(Data for this exercise):
============================================================

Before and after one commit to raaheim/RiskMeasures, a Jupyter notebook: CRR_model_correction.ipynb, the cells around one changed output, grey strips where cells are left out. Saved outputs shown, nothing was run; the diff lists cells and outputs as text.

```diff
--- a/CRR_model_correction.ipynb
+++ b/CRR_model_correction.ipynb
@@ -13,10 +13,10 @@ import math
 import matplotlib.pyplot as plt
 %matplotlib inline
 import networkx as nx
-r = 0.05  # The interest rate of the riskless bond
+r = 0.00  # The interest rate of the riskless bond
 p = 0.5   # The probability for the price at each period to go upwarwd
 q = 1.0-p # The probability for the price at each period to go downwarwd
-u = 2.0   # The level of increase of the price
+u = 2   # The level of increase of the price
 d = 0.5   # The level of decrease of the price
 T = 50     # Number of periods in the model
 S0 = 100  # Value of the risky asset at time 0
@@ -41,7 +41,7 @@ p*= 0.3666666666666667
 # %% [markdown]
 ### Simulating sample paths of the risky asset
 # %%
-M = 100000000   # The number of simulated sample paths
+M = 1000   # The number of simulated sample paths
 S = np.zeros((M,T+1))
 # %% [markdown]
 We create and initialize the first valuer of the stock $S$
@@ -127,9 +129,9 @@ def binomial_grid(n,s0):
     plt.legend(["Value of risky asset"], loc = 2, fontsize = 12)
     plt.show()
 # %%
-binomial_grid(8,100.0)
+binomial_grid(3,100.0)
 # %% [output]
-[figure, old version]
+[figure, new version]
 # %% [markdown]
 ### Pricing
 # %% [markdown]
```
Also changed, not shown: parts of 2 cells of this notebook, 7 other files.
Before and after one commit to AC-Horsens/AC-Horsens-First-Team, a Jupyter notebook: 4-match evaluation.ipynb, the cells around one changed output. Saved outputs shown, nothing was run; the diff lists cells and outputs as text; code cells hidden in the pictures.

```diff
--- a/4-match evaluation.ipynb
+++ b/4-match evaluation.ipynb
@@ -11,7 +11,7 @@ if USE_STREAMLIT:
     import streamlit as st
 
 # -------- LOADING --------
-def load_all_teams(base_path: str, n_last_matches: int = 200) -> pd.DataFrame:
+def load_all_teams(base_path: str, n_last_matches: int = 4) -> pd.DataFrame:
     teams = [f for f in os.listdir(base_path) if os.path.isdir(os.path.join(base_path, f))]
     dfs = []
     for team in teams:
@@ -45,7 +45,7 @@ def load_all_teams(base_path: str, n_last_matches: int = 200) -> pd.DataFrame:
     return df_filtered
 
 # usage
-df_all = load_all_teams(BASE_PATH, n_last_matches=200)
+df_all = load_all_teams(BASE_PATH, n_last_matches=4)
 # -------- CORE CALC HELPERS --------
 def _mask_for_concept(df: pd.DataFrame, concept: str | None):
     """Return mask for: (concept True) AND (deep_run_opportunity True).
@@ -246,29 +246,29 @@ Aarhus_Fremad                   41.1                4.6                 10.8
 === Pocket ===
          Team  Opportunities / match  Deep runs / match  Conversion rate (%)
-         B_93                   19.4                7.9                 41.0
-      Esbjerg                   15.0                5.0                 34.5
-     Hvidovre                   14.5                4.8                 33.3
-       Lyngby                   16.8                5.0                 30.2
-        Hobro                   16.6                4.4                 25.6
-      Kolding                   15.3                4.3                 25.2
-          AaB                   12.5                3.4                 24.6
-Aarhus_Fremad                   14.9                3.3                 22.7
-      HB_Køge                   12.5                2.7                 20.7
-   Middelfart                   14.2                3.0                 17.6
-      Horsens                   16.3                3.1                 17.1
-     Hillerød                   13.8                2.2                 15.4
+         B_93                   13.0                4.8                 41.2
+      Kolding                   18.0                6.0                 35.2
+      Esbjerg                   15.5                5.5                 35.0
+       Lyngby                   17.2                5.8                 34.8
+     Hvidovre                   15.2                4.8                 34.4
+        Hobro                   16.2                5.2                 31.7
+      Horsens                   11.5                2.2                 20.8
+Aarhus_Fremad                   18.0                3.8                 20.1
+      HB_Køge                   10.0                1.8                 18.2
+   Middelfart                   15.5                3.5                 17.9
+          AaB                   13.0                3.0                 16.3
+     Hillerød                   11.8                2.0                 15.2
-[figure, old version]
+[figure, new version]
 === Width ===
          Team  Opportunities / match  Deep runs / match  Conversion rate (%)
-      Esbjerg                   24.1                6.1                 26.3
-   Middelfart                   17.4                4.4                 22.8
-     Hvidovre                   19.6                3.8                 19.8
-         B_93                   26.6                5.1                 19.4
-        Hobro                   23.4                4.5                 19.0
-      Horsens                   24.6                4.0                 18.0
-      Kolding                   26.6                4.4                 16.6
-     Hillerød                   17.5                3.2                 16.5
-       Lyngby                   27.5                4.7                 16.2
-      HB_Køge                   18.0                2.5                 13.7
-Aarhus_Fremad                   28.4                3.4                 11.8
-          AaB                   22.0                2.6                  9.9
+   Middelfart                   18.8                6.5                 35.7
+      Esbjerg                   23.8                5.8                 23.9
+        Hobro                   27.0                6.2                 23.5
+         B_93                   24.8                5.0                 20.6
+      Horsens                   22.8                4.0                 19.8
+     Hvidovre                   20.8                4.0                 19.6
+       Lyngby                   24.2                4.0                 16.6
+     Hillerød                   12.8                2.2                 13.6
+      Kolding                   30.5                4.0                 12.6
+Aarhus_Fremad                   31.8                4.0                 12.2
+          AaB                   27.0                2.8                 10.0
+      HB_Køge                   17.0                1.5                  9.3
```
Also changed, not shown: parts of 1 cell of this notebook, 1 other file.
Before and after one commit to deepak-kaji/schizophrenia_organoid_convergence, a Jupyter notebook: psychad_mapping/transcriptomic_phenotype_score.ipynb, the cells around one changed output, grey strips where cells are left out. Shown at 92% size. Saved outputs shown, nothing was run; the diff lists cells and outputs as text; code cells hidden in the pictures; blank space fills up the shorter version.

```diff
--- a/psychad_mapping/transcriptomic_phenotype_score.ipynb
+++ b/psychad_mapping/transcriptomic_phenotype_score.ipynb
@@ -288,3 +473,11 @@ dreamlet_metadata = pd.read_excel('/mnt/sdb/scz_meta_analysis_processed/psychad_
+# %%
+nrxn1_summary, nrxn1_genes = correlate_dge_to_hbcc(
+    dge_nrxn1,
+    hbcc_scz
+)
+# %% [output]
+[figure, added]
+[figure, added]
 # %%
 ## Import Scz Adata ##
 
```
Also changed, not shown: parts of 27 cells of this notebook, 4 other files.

============================================================

(Problem statement): Each entry is to be returned in full, character for character.

(The completed task):
Before and after one commit to raaheim/RiskMeasures, a Jupyter notebook: CRR_model_correction.ipynb, the cells around one changed output, grey strips where cells are left out. Saved outputs shown, nothing was run; the diff lists cells and outputs as text.

```diff
--- a/CRR_model_correction.ipynb
+++ b/CRR_model_correction.ipynb
@@ -13,10 +13,10 @@ import math
 import matplotlib.pyplot as plt
 %matplotlib inline
 import networkx as nx
-r = 0.05  # The interest rate of the riskless bond
+r = 0.00  # The interest rate of the riskless bond
 p = 0.5   # The probability for the price at each period to go upwarwd
 q = 1.0-p # The probability for the price at each period to go downwarwd
-u = 2.0   # The level of increase of the price
+u = 2   # The level of increase of the price
 d = 0.5   # The level of decrease of the price
 T = 50     # Number of periods in the model
 S0 = 100  # Value of the risky asset at time 0
@@ -41,7 +41,7 @@ p*= 0.3666666666666667
 # %% [markdown]
 ### Simulating sample paths of the risky asset
 # %%
-M = 100000000   # The number of simulated sample paths
+M = 1000   # The number of simulated sample paths
 S = np.zeros((M,T+1))
 # %% [markdown]
 We create and initialize the first valuer of the stock $S$
@@ -127,9 +129,9 @@ def binomial_grid(n,s0):
     plt.legend(["Value of risky asset"], loc = 2, fontsize = 12)
     plt.show()
 # %%
-binomial_grid(8,100.0)
+binomial_grid(3,100.0)
 # %% [output]
-[figure, old version]
+[figure, new version]
 # %% [markdown]
 ### Pricing
 # %% [markdown]
```
Also changed, not shown: parts of 2 cells of this notebook, 7 other files.
Before and after one commit to AC-Horsens/AC-Horsens-First-Team, a Jupyter notebook: 4-match evaluation.ipynb, the cells around one changed output. Saved outputs shown, nothing was run; the diff lists cells and outputs as text; code cells hidden in the pictures.

```diff
--- a/4-match evaluation.ipynb
+++ b/4-match evaluation.ipynb
@@ -11,7 +11,7 @@ if USE_STREAMLIT:
     import streamlit as st
 
 # -------- LOADING --------
-def load_all_teams(base_path: str, n_last_matches: int = 200) -> pd.DataFrame:
+def load_all_teams(base_path: str, n_last_matches: int = 4) -> pd.DataFrame:
     teams = [f for f in os.listdir(base_path) if os.path.isdir(os.path.join(base_path, f))]
     dfs = []
     for team in teams:
@@ -45,7 +45,7 @@ def load_all_teams(base_path: str, n_last_matches: int = 200) -> pd.DataFrame:
     return df_filtered
 
 # usage
-df_all = load_all_teams(BASE_PATH, n_last_matches=200)
+df_all = load_all_teams(BASE_PATH, n_last_matches=4)
 # -------- CORE CALC HELPERS --------
 def _mask_for_concept(df: pd.DataFrame, concept: str | None):
     """Return mask for: (concept True) AND (deep_run_opportunity True).
@@ -246,29 +246,29 @@ Aarhus_Fremad                   41.1                4.6                 10.8
 === Pocket ===
          Team  Opportunities / match  Deep runs / match  Conversion rate (%)
-         B_93                   19.4                7.9                 41.0
-      Esbjerg                   15.0                5.0                 34.5
-     Hvidovre                   14.5                4.8                 33.3
-       Lyngby                   16.8                5.0                 30.2
-        Hobro                   16.6                4.4                 25.6
-      Kolding                   15.3                4.3                 25.2
-          AaB                   12.5                3.4                 24.6
-Aarhus_Fremad                   14.9                3.3                 22.7
-      HB_Køge                   12.5                2.7                 20.7
-   Middelfart                   14.2                3.0                 17.6
-      Horsens                   16.3                3.1                 17.1
-     Hillerød                   13.8                2.2                 15.4
+         B_93                   13.0                4.8                 41.2
+      Kolding                   18.0                6.0                 35.2
+      Esbjerg                   15.5                5.5                 35.0
+       Lyngby                   17.2                5.8                 34.8
+     Hvidovre                   15.2                4.8                 34.4
+        Hobro                   16.2                5.2                 31.7
+      Horsens                   11.5                2.2                 20.8
+Aarhus_Fremad                   18.0                3.8                 20.1
+      HB_Køge                   10.0                1.8                 18.2
+   Middelfart                   15.5                3.5                 17.9
+          AaB                   13.0                3.0                 16.3
+     Hillerød                   11.8                2.0                 15.2
-[figure, old version]
+[figure, new version]
 === Width ===
          Team  Opportunities / match  Deep runs / match  Conversion rate (%)
-      Esbjerg                   24.1                6.1                 26.3
-   Middelfart                   17.4                4.4                 22.8
-     Hvidovre                   19.6                3.8                 19.8
-         B_93                   26.6                5.1                 19.4
-        Hobro                   23.4                4.5                 19.0
-      Horsens                   24.6                4.0                 18.0
-      Kolding                   26.6                4.4                 16.6
-     Hillerød                   17.5                3.2                 16.5
-       Lyngby                   27.5                4.7                 16.2
-      HB_Køge                   18.0                2.5                 13.7
-Aarhus_Fremad                   28.4                3.4                 11.8
-          AaB                   22.0                2.6                  9.9
+   Middelfart                   18.8                6.5                 35.7
+      Esbjerg                   23.8                5.8                 23.9
+        Hobro                   27.0                6.2                 23.5
+         B_93                   24.8                5.0                 20.6
+      Horsens                   22.8                4.0                 19.8
+     Hvidovre                   20.8                4.0                 19.6
+       Lyngby                   24.2                4.0                 16.6
+     Hillerød                   12.8                2.2                 13.6
+      Kolding                   30.5                4.0                 12.6
+Aarhus_Fremad                   31.8                4.0                 12.2
+          AaB                   27.0                2.8                 10.0
+      HB_Køge                   17.0                1.5                  9.3
```
Also changed, not shown: parts of 1 cell of this notebook, 1 other file.
Before and after one commit to deepak-kaji/schizophrenia_organoid_convergence, a Jupyter notebook: psychad_mapping/transcriptomic_phenotype_score.ipynb, the cells around one changed output, grey strips where cells are left out. Shown at 92% size. Saved outputs shown, nothing was run; the diff lists cells and outputs as text; code cells hidden in the pictures; blank space fills up the shorter version.

```diff
--- a/psychad_mapping/transcriptomic_phenotype_score.ipynb
+++ b/psychad_mapping/transcriptomic_phenotype_score.ipynb
@@ -288,3 +473,11 @@ dreamlet_metadata = pd.read_excel('/mnt/sdb/scz_meta_analysis_processed/psychad_
+# %%
+nrxn1_summary, nrxn1_genes = correlate_dge_to_hbcc(
+    dge_nrxn1,
+    hbcc_scz
+)
+# %% [output]
+[figure, added]
+[figure, added]
 # %%
 ## Import Scz Adata ##
 
```
Also changed, not shown: parts of 27 cells of this notebook, 4 other files.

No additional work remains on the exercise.